Tip: where to focus when shooting reflections? Well it all depends on your foreground of course and if there is anything in it or not other than the reflection, so let me explain: If for instance you are shooting a reflection that is just a simple reflection and where there is nothing but the reflection in the water in front of you, (no rocks, grasses or trees etc) then focus on the opposite shoreline, or the first solid object you can see nearest to the horizontal centre of the reflection. Which if this object or opposite shoreline is a long way away from you, means you should also be able to open up your lens to its optimal midpoint f/stop such as f/5.6 or f/8 to maximise sharpness. The reason you can do this when there is nothing in the foreground, is because even though parts of the reflection such as the sky may appear to be in the foreground water just in front of your feet, it isn't, it is just an optical illusion and there is nothing there. Because what you are actually seeing as a reflection, is only a horizontal replication of what you are seeing on the vertical plane that is coming towards you from the opposite shoreline and which is then being distorted flat across that horizontal plane as it stretches towards you.

So why does all this matter? Well I often see photographers trying to apply the 1/3rd hyperfocal distancing technique, to focus on something in the reflection that is 1/3 into the scene from where they are standing and that only exists as part of the reflection, which is definitely not what they should be doing, because they are then trying to focus on something that does not actually exist, whereas the opposite shoreline or actual objects in the water do exist. OK I know, this is all getting unnecessarily complicated isn't it and I am even starting to confuse myself now, so perhaps it may be easier if I show you (and me) what I am trying to say in the diagram below:

--Exif information for each of the numbered shots shown throughout this chapter

--1 - Canon EF70-200/2.8L IS USM, 1/120th Sec, f/11, ISO 100, Focal Length 200mm, taken on 15th Nov at 12:04

--2 - Canon EF70-200/2.8L IS USM, 1/120th Sec, f/11 (3 shot focus stack), ISO 100, Focal Length 200mm, taken on 15th Nov at 12:08

--3 - Canon EF70-200/2.8L IS USM, 1/20th Sec, f/11, ISO 100, Focal Length 95mm, taken on 15th Nov at 12:24

--4 - Canon EF70-200/2.8L IS USM, 1/160th Sec, f/11, ISO 100, Focal Length 100mm, taken on 15th Nov at 12:31

--5 - Canon EF70-200/2.8L IS USM with 1.4x extender, 1/15th Sec, f/11, ISO 100, Focal Length 280mm, taken on 15th Nov at 12:54
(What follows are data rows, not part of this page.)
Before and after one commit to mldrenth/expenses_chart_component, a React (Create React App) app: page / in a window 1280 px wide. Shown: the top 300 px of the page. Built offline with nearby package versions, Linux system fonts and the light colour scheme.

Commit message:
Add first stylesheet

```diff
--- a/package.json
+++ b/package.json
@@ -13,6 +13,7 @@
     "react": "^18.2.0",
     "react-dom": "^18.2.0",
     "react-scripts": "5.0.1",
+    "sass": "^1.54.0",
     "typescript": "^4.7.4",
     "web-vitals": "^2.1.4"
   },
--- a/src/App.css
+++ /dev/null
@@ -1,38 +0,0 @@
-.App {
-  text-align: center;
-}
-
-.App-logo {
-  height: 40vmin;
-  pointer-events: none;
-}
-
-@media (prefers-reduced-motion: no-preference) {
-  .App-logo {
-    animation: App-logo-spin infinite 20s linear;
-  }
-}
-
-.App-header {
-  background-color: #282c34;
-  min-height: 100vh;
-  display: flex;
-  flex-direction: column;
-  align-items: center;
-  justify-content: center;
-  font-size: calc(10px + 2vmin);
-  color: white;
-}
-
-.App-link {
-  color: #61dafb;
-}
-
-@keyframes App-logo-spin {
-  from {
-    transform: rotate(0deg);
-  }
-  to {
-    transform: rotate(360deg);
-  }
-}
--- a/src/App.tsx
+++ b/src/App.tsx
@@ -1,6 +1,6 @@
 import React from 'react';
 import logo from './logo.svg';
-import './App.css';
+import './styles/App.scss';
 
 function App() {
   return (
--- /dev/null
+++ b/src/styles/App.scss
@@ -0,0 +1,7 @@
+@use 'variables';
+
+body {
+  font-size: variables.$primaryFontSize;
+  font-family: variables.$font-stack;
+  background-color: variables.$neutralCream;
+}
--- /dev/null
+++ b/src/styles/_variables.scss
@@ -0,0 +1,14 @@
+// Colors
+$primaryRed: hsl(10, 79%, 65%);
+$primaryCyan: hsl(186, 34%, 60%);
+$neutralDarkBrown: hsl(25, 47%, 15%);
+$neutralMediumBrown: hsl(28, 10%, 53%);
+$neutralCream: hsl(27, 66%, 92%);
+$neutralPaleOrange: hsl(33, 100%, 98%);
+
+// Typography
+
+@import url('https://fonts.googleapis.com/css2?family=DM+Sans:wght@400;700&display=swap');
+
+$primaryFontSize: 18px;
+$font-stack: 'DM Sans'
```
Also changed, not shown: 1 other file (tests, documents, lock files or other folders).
If you have enjoyed reading these 'Extra' chapters to my Guide Book and think you might also enjoy reading 79 more chapters across 270 pages, that also includes more than 340 Fine Art quality images, along with detailed descriptions and large scale maps to guide you to the exact location of where I took each and every one of them and which then goes onto discuss the techniques and tools I used to process them, but where everything is written in plain easy to understand English? Then please consider buying the Book.